Liberal theorists tend to treat contradictions as pathologies; this can lead to no small amount of special pleading and bullet-biting. Consider the paradox of grounding constitutional legitimacy in consent. No person in the United States today ever had the opportunity to ratify or endorse the condensation of public power into the institutional forms prescribed by a text drafted and ratified over two centuries ago (never mind the racialized, gendered, and classed exclusions inherent in the American framers’ sordid arrogation of constituent power). In acknowledging such historical deficiencies, liberal constitutional theorists will often insist that rational individuals would nevertheless consent to a reasonable set of constitutional norms and arrangements. Hopefully, actually existing constitutions can come to approximate such reasonableness. (With remarkable candor, Frank Michelman acknowledges that such imaginary constitutional authorship is a “pure abstraction, a transcendental-logical deduction necessitated by the prior determination of a thinker to think something.” Such a notion is central to the faith that “the constitution might somehow possibly be morally justified. Either way, we produce an author because we have to.” ) This line of thinking presupposes that such a puzzle can and must be solved in a way that satisfies the desiderata of a liberal conception of political legitimacy.

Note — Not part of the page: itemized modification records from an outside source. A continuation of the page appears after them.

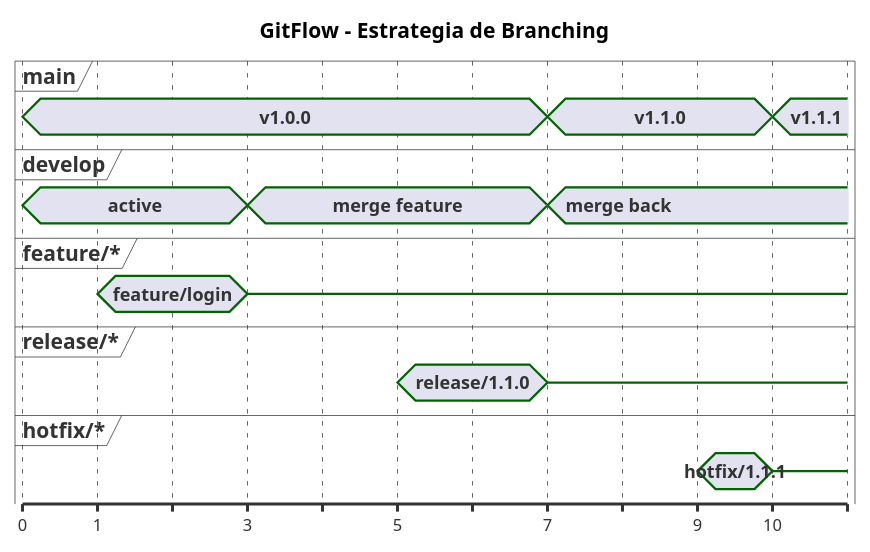
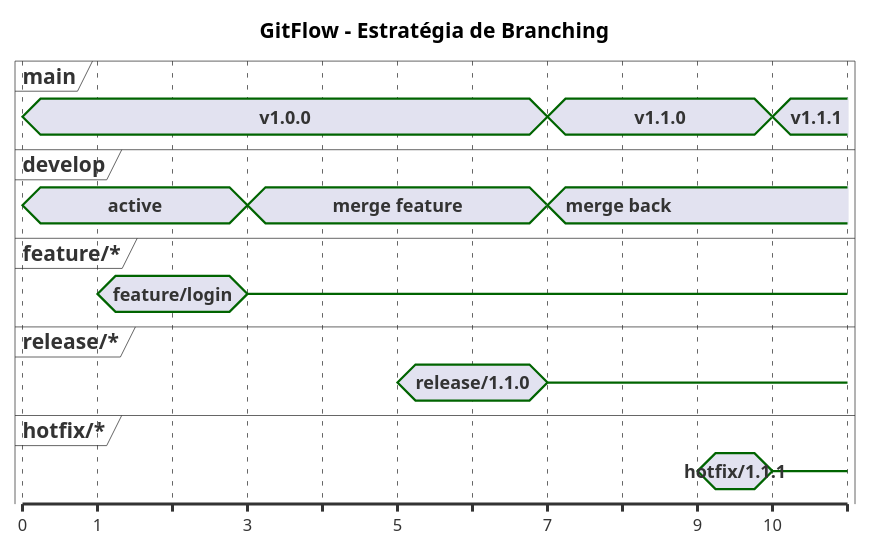
The third of 6 diagrams in current/definitions/DEF-10-arquitetura-operacional.md (beduardo/novobanco_website_doc), drawn with PlantUML before and after one commit. The commit also changed other lines of this file and 182 other files, not shown here.

````diff
--- a/current/definitions/DEF-10-arquitetura-operacional.md
+++ b/current/definitions/DEF-10-arquitetura-operacional.md
@@ -208,40 +208,40 @@
 ```plantuml
 @startuml
 skinparam backgroundColor white
 
-title GitFlow - Estrategia de Branching
+title GitFlow - Estratégia de Branching
 
 concise "main" as main
 concise "develop" as develop
 concise "feature/*" as feature
 concise "release/*" as release
 concise "hotfix/*" as hotfix
 
 @0
 main is "v1.0.0"
 develop is "active"
 
 @1
 feature is "feature/login"
 
 @3
 feature is {-}
 develop is "merge feature"
 
 @5
 release is "release/1.1.0"
 
 @7
 release is {-}
 main is "v1.1.0"
 develop is "merge back"
 
 @9
 hotfix is "hotfix/1.1.1"
 
 @10
 hotfix is {-}
 main is "v1.1.1"
 
 @enduml
 ```
````
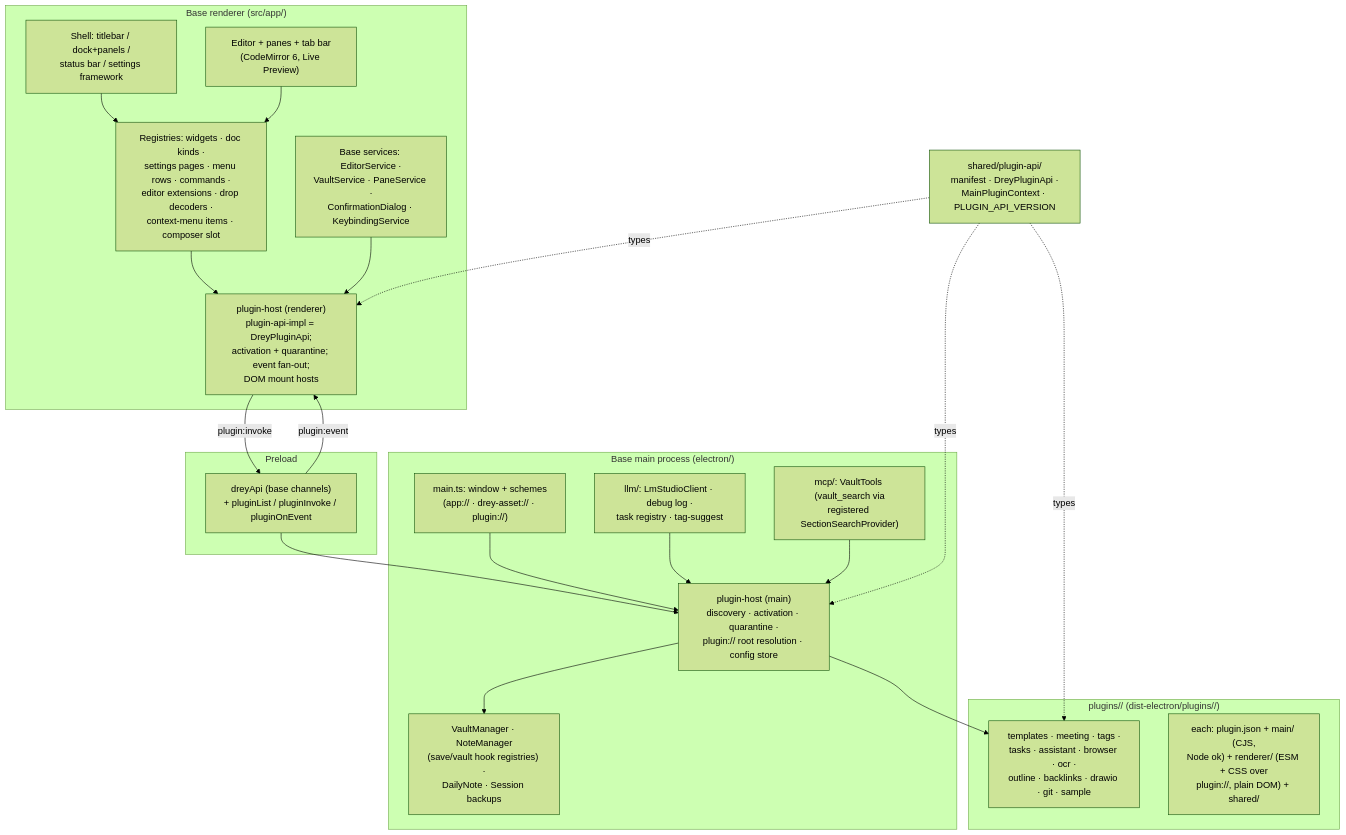
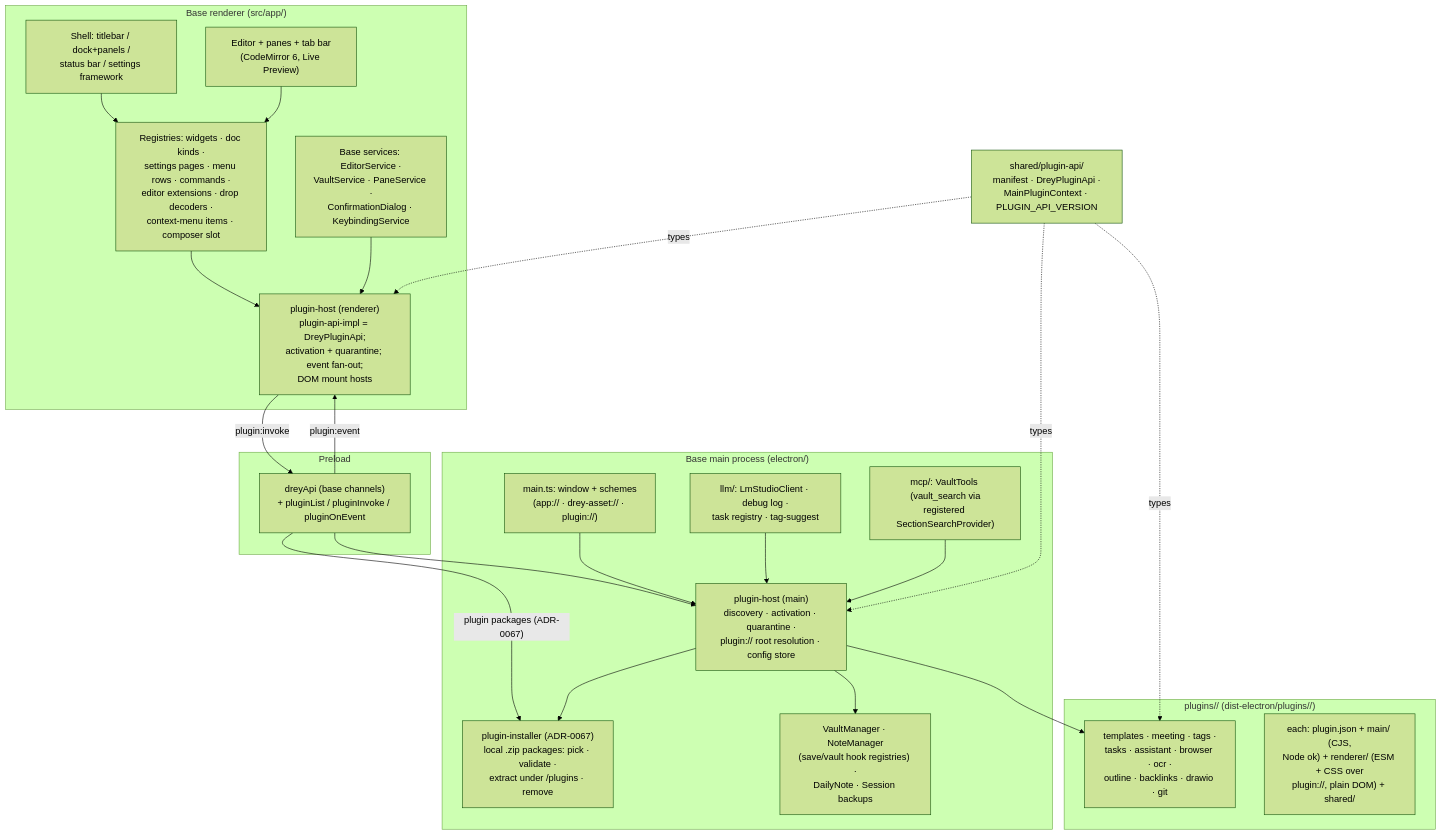
Before and after one commit to HenrikPuls/Drey: the first of 4 diagrams in docs/05_building_block_view.md, drawn with Mermaid (forest theme). The commit also changed other lines of this file and 27 other files, not shown here.

````diff
--- a/docs/05_building_block_view.md
+++ b/docs/05_building_block_view.md
@@ -115,41 +122,44 @@
 ```mermaid
 graph TB
     subgraph PR["Base renderer (src/app/)"]
         Shell["Shell: titlebar / dock+panels /<br/>status bar / settings framework"]
         Editor["Editor + panes + tab bar<br/>(CodeMirror 6, Live Preview)"]
         Registries["Registries: widgets · doc kinds ·<br/>settings pages · menu rows · commands ·<br/>editor extensions · drop decoders ·<br/>context-menu items · composer slot"]
         HostR["plugin-host (renderer)<br/>plugin-api-impl = DreyPluginApi;<br/>activation + quarantine; event fan-out;<br/>DOM mount hosts"]
         Services["Base services: EditorService ·<br/>VaultService · PaneService ·<br/>ConfirmationDialog · KeybindingService"]
     end
     subgraph Preload["Preload"]
         Bridge["dreyApi (base channels)<br/>+ pluginList / pluginInvoke / pluginOnEvent"]
     end
     subgraph Main["Base main process (electron/)"]
         MainTs["main.ts: window + schemes<br/>(app:// · drey-asset:// · plugin://)"]
         HostM["plugin-host (main)<br/>discovery · activation · quarantine ·<br/>plugin:// root resolution · config store"]
+        Installer["plugin-installer (ADR-0067)<br/>local .zip packages: pick · validate ·<br/>extract under <userData>/plugins · remove"]
         IO["VaultManager · NoteManager<br/>(save/vault hook registries) ·<br/>DailyNote · Session backups"]
         LLM["llm/: LmStudioClient · debug log ·<br/>task registry · tag-suggest"]
         MCP["mcp/: VaultTools (vault_search via<br/>registered SectionSearchProvider)"]
     end
     subgraph Plugins["plugins/<id>/  (dist-electron/plugins/<id>/)"]
-        P1["templates · meeting · tags ·<br/>tasks · assistant · browser · ocr ·<br/>outline · backlinks · drawio · git · sample"]
+        P1["templates · meeting · tags ·<br/>tasks · assistant · browser · ocr ·<br/>outline · backlinks · drawio · git"]
         P2["each: plugin.json + main/ (CJS,<br/>Node ok) + renderer/ (ESM + CSS over<br/>plugin://, plain DOM) + shared/"]
     end
     SDK["shared/plugin-api/<br/>manifest · DreyPluginApi ·<br/>MainPluginContext · PLUGIN_API_VERSION"]
 
     Shell --> Registries
     Registries --> HostR
     Editor --> Registries
     HostR -->|"plugin:invoke"| Bridge
     Bridge -->|"plugin:event"| HostR
     Bridge --> HostM
+    Bridge -->|"plugin packages (ADR-0067)"| Installer
     HostM --> P1
     MainTs --> HostM
     HostM --> IO
+    HostM --> Installer
     Services --> HostR
     LLM --> HostM
     MCP --> HostM
     SDK -.->|types| HostR
     SDK -.->|types| HostM
     SDK -.->|types| P1
 ```
````
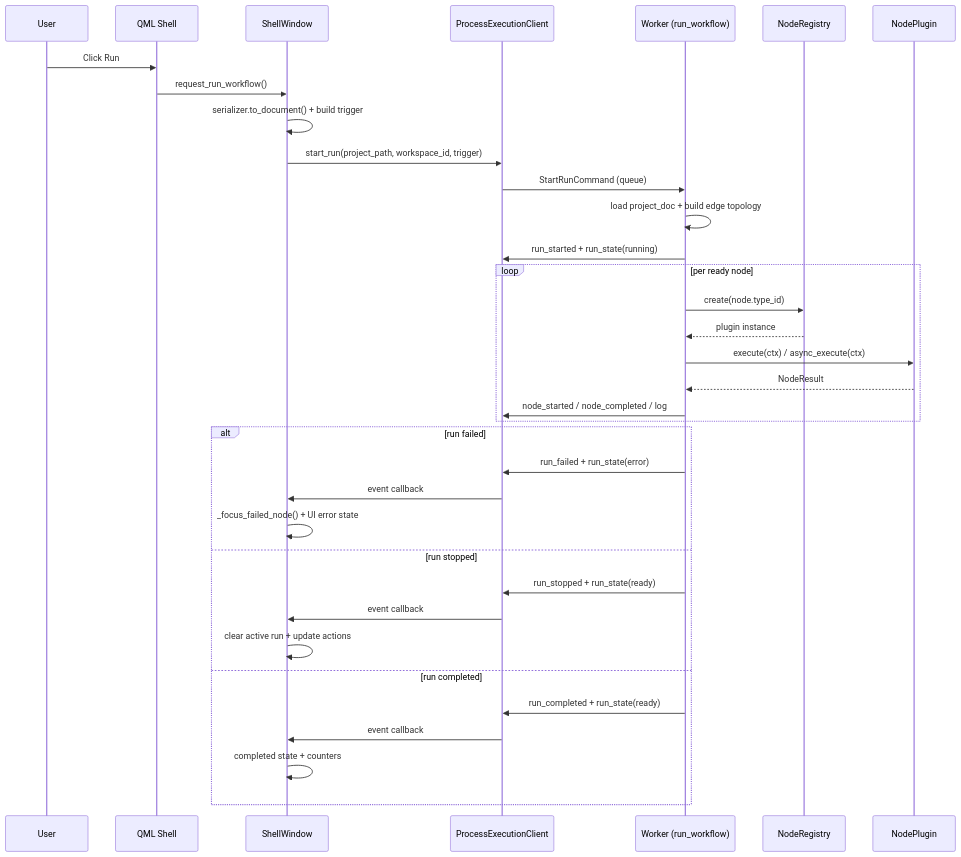
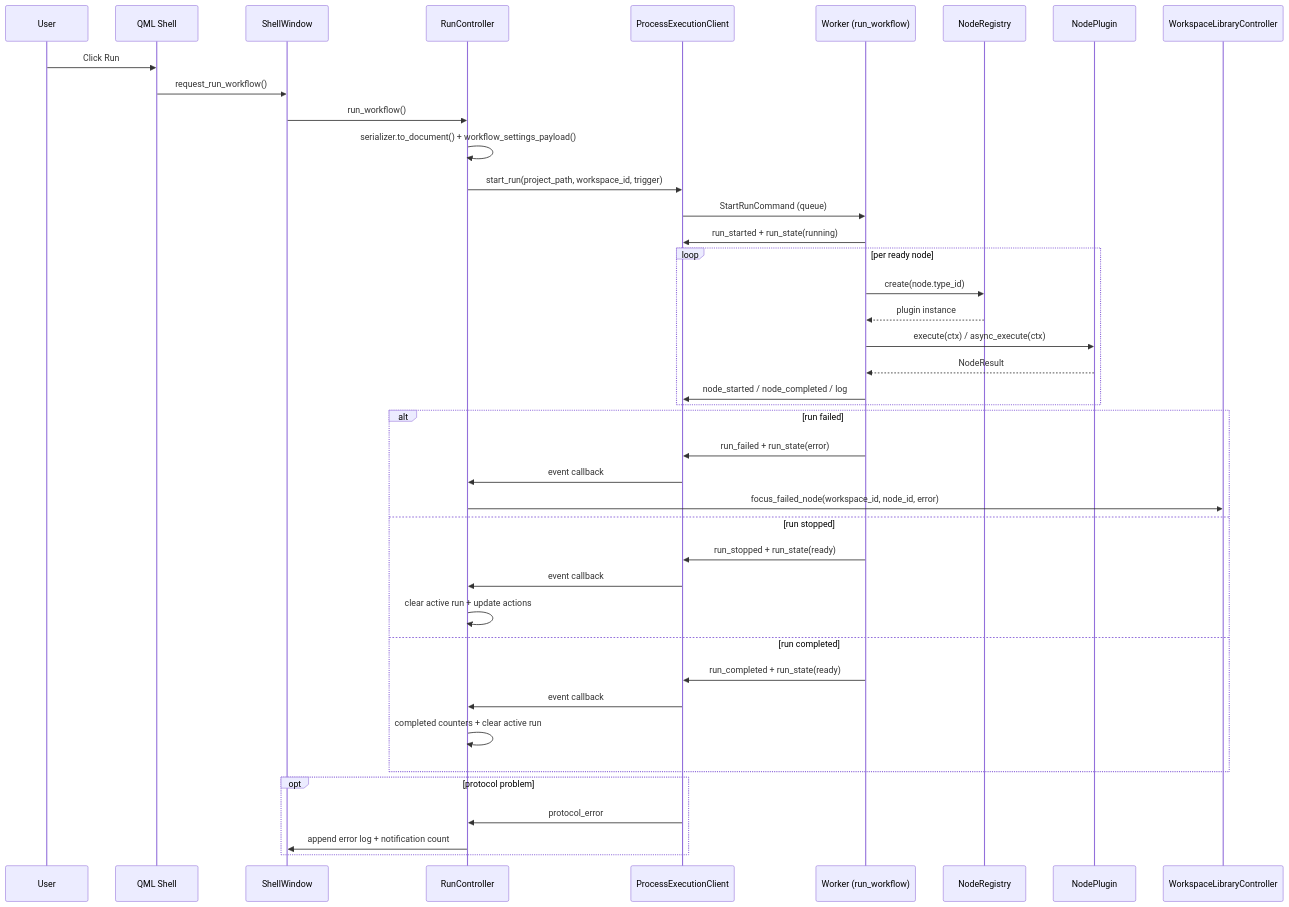
One commit to emreatay993/EA_Node changed the diagram in docs/architecture_diagrams/run_sequence.mmd. Above: the diagram before and after it, drawn with Mermaid. The commit also changed 9 other files, not shown here.

Commit message:
docs: refresh architecture guide and generated diagrams

```diff
--- a/docs/architecture_diagrams/run_sequence.mmd
+++ b/docs/architecture_diagrams/run_sequence.mmd
@@ -1,38 +1,45 @@
 sequenceDiagram
     participant User
     participant QML as QML Shell
     participant SW as ShellWindow
+    participant RC as RunController
     participant EC as ProcessExecutionClient
     participant W as Worker (run_workflow)
     participant R as NodeRegistry
     participant P as NodePlugin
+    participant WLC as WorkspaceLibraryController
 
     User->>QML: Click Run
     QML->>SW: request_run_workflow()
-    SW->>SW: serializer.to_document() + build trigger
-    SW->>EC: start_run(project_path, workspace_id, trigger)
+    SW->>RC: run_workflow()
+    RC->>RC: serializer.to_document() + workflow_settings_payload()
+    RC->>EC: start_run(project_path, workspace_id, trigger)
     EC->>W: StartRunCommand (queue)
-    W->>W: load project_doc + build edge topology
     W->>EC: run_started + run_state(running)
 
     loop per ready node
         W->>R: create(node.type_id)
         R-->>W: plugin instance
         W->>P: execute(ctx) / async_execute(ctx)
         P-->>W: NodeResult
         W->>EC: node_started / node_completed / log
     end
 
     alt run failed
         W->>EC: run_failed + run_state(error)
-        EC->>SW: event callback
-        SW->>SW: _focus_failed_node() + UI error state
+        EC->>RC: event callback
+        RC->>WLC: focus_failed_node(workspace_id, node_id, error)
     else run stopped
         W->>EC: run_stopped + run_state(ready)
-        EC->>SW: event callback
-        SW->>SW: clear active run + update actions
+        EC->>RC: event callback
+        RC->>RC: clear active run + update actions
     else run completed
         W->>EC: run_completed + run_state(ready)
-        EC->>SW: event callback
-        SW->>SW: completed state + counters
+        EC->>RC: event callback
+        RC->>RC: completed counters + clear active run
     end
+
+    opt protocol problem
+        EC->>RC: protocol_error
+        RC->>SW: append error log + notification count
+    end
```
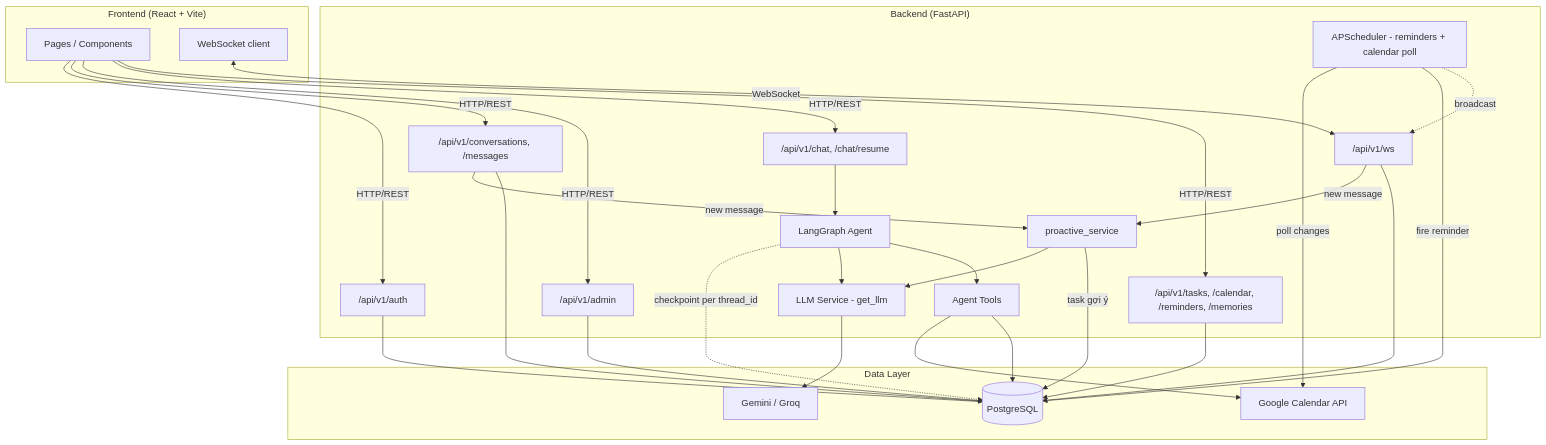
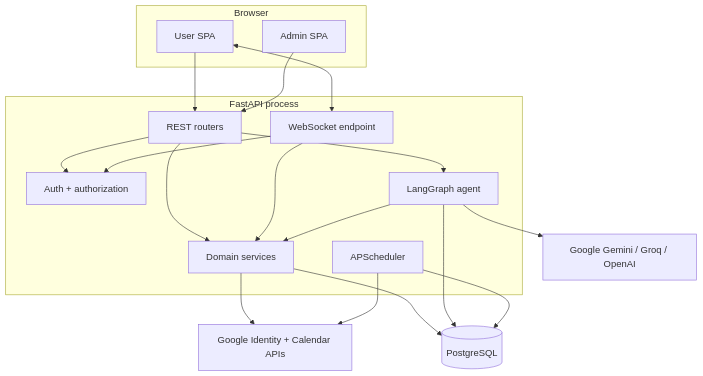
One commit to vanTanIsReal/copy_build_phase changed the first of 5 diagrams in ARCHITECTURE.md. Above: the diagram before and after it, drawn with Mermaid. The commit also changed other lines of this file and 1 other file, not shown here.

Commit message:
docs: rewrite architecture and system overview

````diff
--- a/ARCHITECTURE.md
+++ b/ARCHITECTURE.md
@@ -16,53 +19,36 @@
 ```mermaid
-graph TB
-    subgraph Frontend["Frontend (React + Vite)"]
-        UI[Pages / Components]
-        WSClient[WebSocket client]
+flowchart TB
+    subgraph Browser
+        USER[User SPA]
+        ADMIN[Admin SPA]
     end
 
-    subgraph Backend["Backend (FastAPI)"]
-        AuthAPI["/api/v1/auth"]
-        ChatAPI["/api/v1/conversations, /messages"]
-        AdminAPI["/api/v1/admin"]
-        AgentAPI["/api/v1/chat, /chat/resume"]
-        DataAPI["/api/v1/tasks, /calendar, /reminders, /memories"]
-        WS["/api/v1/ws"]
-        Agent[LangGraph Agent]
-        LLM[LLM Service - get_llm]
-        Tools[Agent Tools]
-        Scheduler["APScheduler - reminders + calendar poll"]
-        Proactive[proactive_service]
+    subgraph Backend[FastAPI process]
+        REST[REST routers]
+        WS[WebSocket endpoint]
+        AUTH[Auth + authorization]
+        SVC[Domain services]
+        GRAPH[LangGraph agent]
+        JOBS[APScheduler]
     end
 
-    subgraph Data["Data Layer"]
-        DB[(PostgreSQL)]
-        Google[Google Calendar API]
-        LLMProvider[Gemini / Groq]
-    end
+    PG[(PostgreSQL)]
+    LLM[Google Gemini / Groq / OpenAI]
+    GOOGLE[Google Identity + Calendar APIs]
 
-    UI -->|HTTP/REST| AuthAPI
-    UI -->|HTTP/REST| ChatAPI
-    UI -->|HTTP/REST| AdminAPI
-    UI -->|HTTP/REST| AgentAPI
-    UI -->|HTTP/REST| DataAPI
-    WSClient <-->|WebSocket| WS
-    AgentAPI --> Agent
-    Agent -.->|checkpoint per thread_id| DB
-    Agent --> LLM
-    Agent --> Tools
-    LLM --> LLMProvider
-    Tools --> Google
-    Tools --> DB
-    ChatAPI -->|new message| Proactive
-    WS -->|new message| Proactive
-    Proactive --> LLM
-    Proactive -->|task gợi ý| DB
-    Scheduler -->|poll changes| Google
-    Scheduler -->|fire reminder| DB
-    Scheduler -.->|broadcast| WS
-    AuthAPI --> DB
-    ChatAPI --> DB
-    AdminAPI --> DB
-    DataAPI --> DB
-    WS --> DB
+    USER --> REST
+    ADMIN --> REST
+    USER <--> WS
+    REST --> AUTH
+    WS --> AUTH
+    REST --> SVC
+    WS --> SVC
+    REST --> GRAPH
+    GRAPH --> SVC
+    GRAPH --> LLM
+    SVC --> PG
+    GRAPH --> PG
+    JOBS --> PG
+    SVC --> GOOGLE
+    JOBS --> GOOGLE
 ```
````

The Marxist constitutional theorist, on the other hand, needs no such scruples.
 Competing definitions abound, of course: positivist claims that constitutions are second-order rules, rules of recognition, or Grundnormen; natural law claims (popular in the United States) that constitutions are expressions of national aspirations and moral ideals; and so on. I foreground the relationship between constitutional norms and legitimacy, as claims bearing on this relationship exercise the most sustained and widespread interest in contemporary constitutional theory.
 Needless to say, I am eliding the question of what it would even mean for a political order to be legitimate–that is, the question of what legitimacy putatively entails or disallows.
 Frederick Harry Pitts, Critiquing Capitalism Today: New Ways to Read Marx (New York: Palgrave Macmillan, 2018), 249. Pitts uses this construction to gloss the overlapping critical projects of contributors to the Neue Marx-Lektüre, value-form theory, and related currents in Marxist theory.
 György Lukács, The Ontology of Social Being, vol. 1 (London: Merlin Press, 1978 ), 40.
 Michael E. Tigar, with Madeleine R. Levy, Law and the Rise of Capitalism (New York: Monthly Review Press, 2000 ), 258–9, 279 (original emphases).
 The state “is not a monolithic bloc but a strategic field”. Nicos Poulantzas, State, Power, Socialism (London: Verso, 2014 ), 138.
 Karl Marx and Friedrich Engels, “Manifesto of the Communist Party” ; available at https://www.marxists.org/archive/marx/works/1848/communist-manifesto/.
 See, e.g., Colin Crouch, Post-Democracy (Cambridge: Polity, 2004).
 Ran Hirschl, Towards Juristocracy: The Origins and Consequences of the New Constitutionalism (Cambridge: Harvard University Press, 2004).
 Frank I. Michelman, “Constitutional Authorship”, in Larry Alexander (ed.), Constitutionalism: Philosophical Foundations (Cambridge: Cambridge University Press, 1998) 64, at 92.
Rob Hunter holds a PhD in politics from Princeton University. He has previously written for The Guardian and Jacobin.